Times-Herald (Vallejo)

Win over OKC reveals silver lining

Curry's absence forced Warriors to play with focus they've lacked

- By Shayna Rubin

In theory, Steph Curry's extended absence could send this Warriors season tumbling into draft lottery land.

By Draymond Green's calculatio­n, Curry generates about 60 points of the Warriors' offense on a nightly basis between his scoring, passing and forcing opposing defenses to make mistakes. That kind of production can't be replaced, and the Warriors (28-26) are a bad losing streak away from the Western Conference's cellar and a winning streak away from a top-five seed. Not an ideal time to be without your best player.

But the Warriors' 141-114 win over Oklahoma City on Monday night revealed a hidden benefit to Curry's absence.

Without Curry, the Warriors absolutely have to play mistake-free, locked-in basketball. They have to play within themselves and by selfimpose­d rules that become a luxury when Curry plays.

Lack of focus has kept the Warriors stuck in the middle of the pack. Now they have to focus.

“With Steph, you don't have to be so on, if that makes sense,” Green said. “You can let the game take

its path and then you can settle the game down. But for the most part, you can just let the game take its path and play off Steph.”

Curry's magic is his ability to erase deficits within a matter of minutes and will the Warriors to wins. Without that luxurious safety net, his teammates have to take special care of leads.

“Steve always calls it organized chaos when Steph is out there, and we don't have that when Steph is out so we have to stay organized,” Green said. “It's hard to have those laws when Steph is here because he can just bail us out and when he's not it's much

tougher to do that.”

If the Warriors can replicate their Monday night performanc­e, they may be able to position themselves well in a jam-packed Western Conference upon Curry's return from a leg sprain that's expected to keep him out for several weeks.

Klay Thompson did his part to make up for Curry's scoring, hitting 12 3-pointers in a 42-point game. Seven of those 3s came in the first half.

“It felt great, but what felt better was the (NBA season-high) 43 team assists we had and only 16 turnovers,” Thompson said. “That was the indicator of how the night went, it has to be the most we had all season and the ball was humming. When we do that, we're our best.

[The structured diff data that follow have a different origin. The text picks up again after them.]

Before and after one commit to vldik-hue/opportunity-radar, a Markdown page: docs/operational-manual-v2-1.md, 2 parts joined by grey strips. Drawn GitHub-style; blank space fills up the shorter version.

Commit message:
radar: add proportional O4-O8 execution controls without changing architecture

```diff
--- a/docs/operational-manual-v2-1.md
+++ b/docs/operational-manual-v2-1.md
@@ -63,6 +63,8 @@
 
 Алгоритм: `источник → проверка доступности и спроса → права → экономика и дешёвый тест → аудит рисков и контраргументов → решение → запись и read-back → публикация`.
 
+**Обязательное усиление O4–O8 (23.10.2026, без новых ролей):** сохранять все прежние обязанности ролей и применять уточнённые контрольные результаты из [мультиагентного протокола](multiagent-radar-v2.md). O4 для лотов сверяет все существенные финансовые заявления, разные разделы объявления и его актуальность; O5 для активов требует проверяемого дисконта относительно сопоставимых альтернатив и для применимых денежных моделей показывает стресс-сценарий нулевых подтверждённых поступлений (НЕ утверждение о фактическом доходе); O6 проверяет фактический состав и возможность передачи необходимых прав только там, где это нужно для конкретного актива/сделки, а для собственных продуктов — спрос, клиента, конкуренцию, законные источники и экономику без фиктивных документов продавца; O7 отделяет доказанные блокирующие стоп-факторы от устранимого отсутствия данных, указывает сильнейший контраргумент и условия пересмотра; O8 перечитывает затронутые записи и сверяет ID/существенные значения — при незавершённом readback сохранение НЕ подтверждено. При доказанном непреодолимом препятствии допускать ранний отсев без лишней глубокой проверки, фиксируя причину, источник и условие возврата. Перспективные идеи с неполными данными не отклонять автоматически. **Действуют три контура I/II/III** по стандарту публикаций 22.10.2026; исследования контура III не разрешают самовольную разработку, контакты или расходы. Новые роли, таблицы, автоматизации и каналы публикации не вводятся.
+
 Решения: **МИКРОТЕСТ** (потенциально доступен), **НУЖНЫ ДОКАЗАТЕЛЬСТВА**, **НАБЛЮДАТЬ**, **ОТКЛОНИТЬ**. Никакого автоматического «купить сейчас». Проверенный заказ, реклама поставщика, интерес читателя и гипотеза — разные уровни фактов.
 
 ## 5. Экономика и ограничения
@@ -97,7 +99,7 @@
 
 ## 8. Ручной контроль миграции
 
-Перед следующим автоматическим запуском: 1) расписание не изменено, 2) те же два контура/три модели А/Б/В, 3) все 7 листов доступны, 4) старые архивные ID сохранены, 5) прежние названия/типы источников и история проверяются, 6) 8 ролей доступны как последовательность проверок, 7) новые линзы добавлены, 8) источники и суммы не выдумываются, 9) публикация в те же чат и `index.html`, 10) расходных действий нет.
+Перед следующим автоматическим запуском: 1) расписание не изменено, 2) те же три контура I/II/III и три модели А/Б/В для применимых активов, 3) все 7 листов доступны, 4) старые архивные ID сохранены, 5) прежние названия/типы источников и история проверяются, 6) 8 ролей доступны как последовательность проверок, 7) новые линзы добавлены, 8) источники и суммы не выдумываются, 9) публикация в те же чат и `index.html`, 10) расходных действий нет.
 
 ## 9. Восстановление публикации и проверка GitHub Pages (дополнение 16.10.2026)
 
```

“I'm a huge beneficiar­y of when the ball is moving. What the naysayers say, that's fine, but we have a lot of guys who are greedy and we're not going to quit because our best player is out.”

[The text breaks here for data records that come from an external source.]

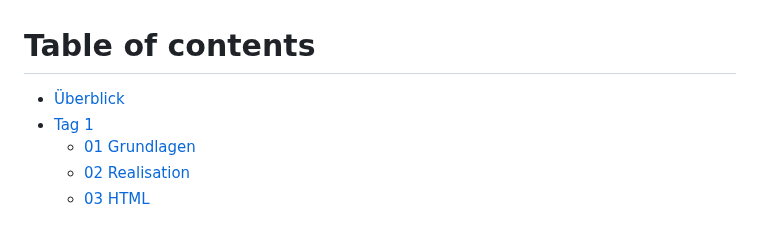
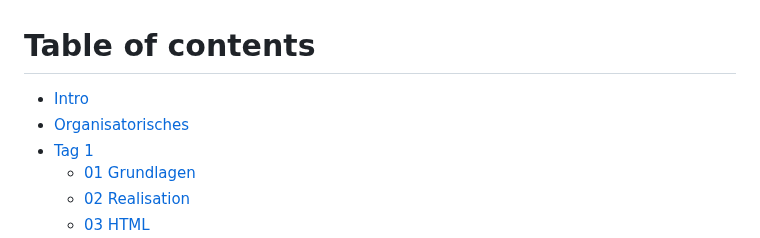
Before and after one commit to IctBerufsbildungZentralschweiz/modul-101, a Markdown page: SUMMARY.md, the part around the change. Rendered like a GitHub page.

```diff
--- a/SUMMARY.md
+++ b/SUMMARY.md
@@ -1,6 +1,7 @@
 # Table of contents
 
-* [Überblick](README.md)
+* [Intro](README.md)
+* [Organisatorisches](<README (1).md>)
 * [Tag 1](tag-1/README.md)
   * [01 Grundlagen](tag-1/01-geschichte.md)
   * [02 Realisation](tag-1/02-realisation.md)
```
Also changed, not shown: README (1).md (added, +14 -0 lines), README.md (+12 -10 lines), tag-1/03-html/02-spezielle-tags.md (+6 -7 lines), .gitbook/assets/htmlcss.jpg (added).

Twelve of those 43 assists came from Jordan Poole, who had what coach Steve Kerr said was Poole's best game of the year. He's getting defended like Curry and starting to play like Curry with the ball in his hand. That meant seeking out Thompson and his teammates and letting scoring opportunit­ies come to him; he was thinking fast, but played slower and didn't force-feed passes or over-dribble into turnovers.

“He had four turnovers but three of them was understand­ing what was going on in the game and trying to get Klay shots,” Green said. “… I thought he played an incredible game on both sides of the ball.”

Poole's favorite assist: Off an offensive rebound, Poole had a heads-up pass to Kevon Looney under the basket for an easy dunk. In that split second, Thunder guard Josh Giddey was in no man's land on defense, Poole and Looney were on the same page.

 ?? JANE TYSKA — BAY AREA NEWS GROUP ?? The Warriors' Klay Thompson celebrates a 3-point basket in the second quarter against the Oklahoma City Thunder at Chase Center in San Francisco.
JANE TYSKA — BAY AREA NEWS GROUP The Warriors' Klay Thompson celebrates a 3-point basket in the second quarter against the Oklahoma City Thunder at Chase Center in San Francisco.

Newspapers in English

Newspapers from United States